[Detected change data]
────────────────────
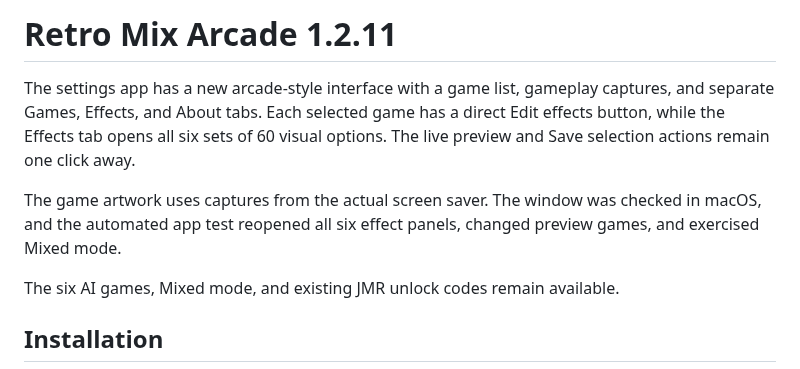
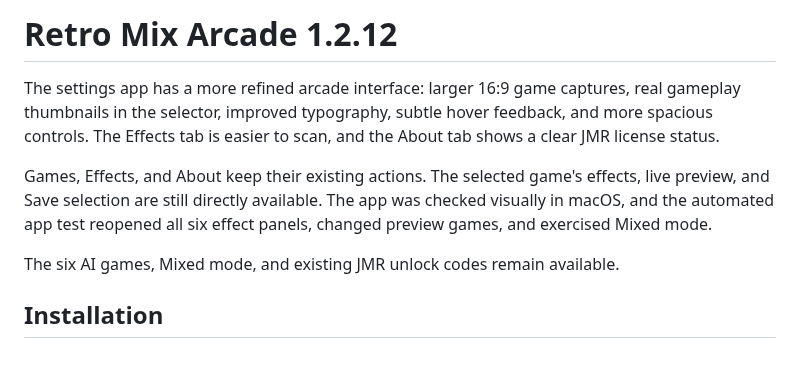
Before and after one commit to mikaelmoran/retro-mix-arcade-downloads, a Markdown page: RELEASE_NOTES.md, the part around the change. GitHub-like rendering.

Commit message:
Show polished app in 1.2.12 release notes

```diff
--- a/RELEASE_NOTES.md
+++ b/RELEASE_NOTES.md
@@ -1,14 +1,14 @@
-# Retro Mix Arcade 1.2.11
+# Retro Mix Arcade 1.2.12
 
-The settings app has a new arcade-style interface with a game list, gameplay
-captures, and separate Games, Effects, and About tabs. Each selected game has
-a direct Edit effects button, while the Effects tab opens all six sets of
-60 visual options. The live preview and Save selection actions remain one
-click away.
+The settings app has a more refined arcade interface: larger 16:9 game
+captures, real gameplay thumbnails in the selector, improved typography,
+subtle hover feedback, and more spacious controls. The Effects tab is easier
+to scan, and the About tab shows a clear JMR license status.
 
-The game artwork uses captures from the actual screen saver. The window was
-checked in macOS, and the automated app test reopened all six effect panels,
-changed preview games, and exercised Mixed mode.
+Games, Effects, and About keep their existing actions. The selected game's
+effects, live preview, and Save selection are still directly available. The
+app was checked visually in macOS, and the automated app test reopened all
+six effect panels, changed preview games, and exercised Mixed mode.
 
 The six AI games, Mixed mode, and existing JMR unlock codes remain available.
 
```
Also changed, not shown: Images/RetroMixArcade-app.png.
────────────────────
=== What you have to do ===
Filter the records, keeping only lines that contain "actions", and show those lines.

=== Exercise solution ===
-60 visual options. The live preview and Save selection actions remain one
+Games, Effects, and About keep their existing actions. The selected game's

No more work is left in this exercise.